Farriers are often the go-to source for hoof-care and general equine advice for clients, so it is natural that product use comes up. This expertise provides the sales opportuntities.
Horse Shoe, N.C., farrier Buck O’Neil, who holds a master’s degree in taxation and has experience as a CPA, knows a thing or two about taxes. If you are selling to products to clients, , he is quick to raise concern with the tax difficulties that may arise in online sales.
As the vendor in that state doing business, it is your responsibility to pay sales tax on product sales. If you fail to collect from it from the buyer, the government still expects you, the vendor, to pay those taxes. This may open you up to greater issues with state and federal revenue services.
“People think the government will only look 3 or 6 years into your tax records with probable cause,” he says. “That’s not the case — that’s without probable cause. If the government suspects a pattern, it will go back as far as it wants.”

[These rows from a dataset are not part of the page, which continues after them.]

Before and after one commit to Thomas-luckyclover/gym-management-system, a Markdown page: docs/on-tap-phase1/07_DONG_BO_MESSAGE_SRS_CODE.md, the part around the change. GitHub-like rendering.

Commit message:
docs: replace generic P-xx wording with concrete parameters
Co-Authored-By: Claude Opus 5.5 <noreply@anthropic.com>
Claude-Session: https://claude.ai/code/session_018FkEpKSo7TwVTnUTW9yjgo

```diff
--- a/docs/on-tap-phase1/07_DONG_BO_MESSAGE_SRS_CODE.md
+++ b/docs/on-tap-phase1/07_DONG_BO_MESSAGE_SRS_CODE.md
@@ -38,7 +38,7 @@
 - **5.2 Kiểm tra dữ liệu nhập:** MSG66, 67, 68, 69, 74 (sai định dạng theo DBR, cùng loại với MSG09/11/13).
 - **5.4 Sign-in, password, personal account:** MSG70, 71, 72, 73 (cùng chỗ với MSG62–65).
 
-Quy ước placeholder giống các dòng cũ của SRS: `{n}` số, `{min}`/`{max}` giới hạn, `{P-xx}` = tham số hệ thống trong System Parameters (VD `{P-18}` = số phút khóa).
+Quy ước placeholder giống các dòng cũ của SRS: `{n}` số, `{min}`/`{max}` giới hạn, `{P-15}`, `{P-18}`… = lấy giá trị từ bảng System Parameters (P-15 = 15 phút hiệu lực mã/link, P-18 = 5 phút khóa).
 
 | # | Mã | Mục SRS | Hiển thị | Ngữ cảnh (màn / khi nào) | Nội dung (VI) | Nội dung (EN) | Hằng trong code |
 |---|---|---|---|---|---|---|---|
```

O’Neil preaches maintaining thorough business records. This includes documenting product sales, including taxes. Even if you dump inventory that you did not sell, you will need proof that you did.